Then there is of course the fact, that this found footage film is actually shot in 3D. Typically seen as a shoe-horned gimmick in pretty much every film not named Avatar, here, the mechanic is justified - cleverly - through the narrative itself. The aim both with and within the film, was to deliver something the sub-genre has yet to see, so the self-aware - meta - nature of it all worked perfectly in that regard. The effect itself is, well, effective! Unless you're completely adverse to wearing light plastic glasses, you'll find that all the horror-related strengths of Found Footage 3D, become amplified with this viewing format, so I definitely recommend watching it in this intended way. However, if you can't be convinced of the benefits (or happen to be physically incapable of viewing 3D images), there's always the 2D version which is still pretty good.
Now, the narrative justifications don't just apply to making things pop out of the screen. It's also used to poke fun at the sub-genre itself. Steven DeGennaro, and by extension the characters of Found Footage 3D, are very much aware of the tropes and cliches associated with horror films like these, so no beats are missed nor opportunities squandered when it comes to incorporating some healthy self-deprecating humor into the story. Additionally, this same self-aware humor can almost sort of work as a shield against criticism.

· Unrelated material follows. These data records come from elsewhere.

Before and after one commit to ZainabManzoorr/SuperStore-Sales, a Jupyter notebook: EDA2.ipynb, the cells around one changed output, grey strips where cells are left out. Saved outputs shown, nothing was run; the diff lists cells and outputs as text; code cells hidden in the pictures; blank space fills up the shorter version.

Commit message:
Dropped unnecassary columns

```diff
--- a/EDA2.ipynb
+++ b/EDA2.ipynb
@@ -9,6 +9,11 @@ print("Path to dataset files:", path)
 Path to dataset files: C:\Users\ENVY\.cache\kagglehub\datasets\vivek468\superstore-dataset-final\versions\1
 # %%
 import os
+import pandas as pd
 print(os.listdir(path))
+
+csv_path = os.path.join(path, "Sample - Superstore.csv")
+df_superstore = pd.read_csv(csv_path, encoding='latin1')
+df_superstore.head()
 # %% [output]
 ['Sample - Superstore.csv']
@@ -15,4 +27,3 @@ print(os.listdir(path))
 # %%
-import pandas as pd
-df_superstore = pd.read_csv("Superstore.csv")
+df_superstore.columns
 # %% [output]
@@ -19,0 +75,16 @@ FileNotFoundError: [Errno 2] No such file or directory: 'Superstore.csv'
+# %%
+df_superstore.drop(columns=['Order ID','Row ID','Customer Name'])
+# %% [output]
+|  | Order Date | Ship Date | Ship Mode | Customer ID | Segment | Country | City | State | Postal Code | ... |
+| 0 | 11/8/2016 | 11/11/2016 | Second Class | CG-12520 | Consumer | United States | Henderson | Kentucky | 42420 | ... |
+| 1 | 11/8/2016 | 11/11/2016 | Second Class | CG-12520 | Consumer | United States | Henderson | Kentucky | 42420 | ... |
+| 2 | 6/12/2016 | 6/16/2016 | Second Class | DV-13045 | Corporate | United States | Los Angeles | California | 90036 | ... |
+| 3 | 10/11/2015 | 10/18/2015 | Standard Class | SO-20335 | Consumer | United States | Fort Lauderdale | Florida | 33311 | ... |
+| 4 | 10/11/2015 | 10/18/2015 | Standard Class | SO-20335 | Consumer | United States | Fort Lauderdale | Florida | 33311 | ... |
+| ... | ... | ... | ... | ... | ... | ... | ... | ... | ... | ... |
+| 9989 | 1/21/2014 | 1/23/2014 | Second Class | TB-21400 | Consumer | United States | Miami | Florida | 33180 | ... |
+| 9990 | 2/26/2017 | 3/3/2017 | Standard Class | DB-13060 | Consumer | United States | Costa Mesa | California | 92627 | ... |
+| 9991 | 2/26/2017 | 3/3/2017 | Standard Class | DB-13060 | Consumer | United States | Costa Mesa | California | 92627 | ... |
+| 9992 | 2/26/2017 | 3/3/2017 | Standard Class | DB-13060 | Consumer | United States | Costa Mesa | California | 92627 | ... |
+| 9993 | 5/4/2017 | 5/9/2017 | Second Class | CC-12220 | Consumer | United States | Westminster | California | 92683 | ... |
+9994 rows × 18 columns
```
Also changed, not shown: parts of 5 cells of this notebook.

You see, making fun of yourself makes it harder for others to do it. Harder, but not impossible. While the film cleverly leverages the negative expectations and tropes of the found-footage sub-genre to its advantage, it still isn't impervious to that same criticism. For instance, there's a point early on in the film where the cast and crew discuss the pros and cons of practical FX vs CG, and how their own budget certainly wouldn't allow for high quality use of the later. Unfortunately they are right, and some moments that show a little too much of the evil "Spectre", also show a little too much of the budgetary limitations. Thankfully it's only a couple times, and Found Footage 3D recovers it's atmosphere very quickly, so no time is wasted in getting the ever-loving shit scared out of you. In 3D.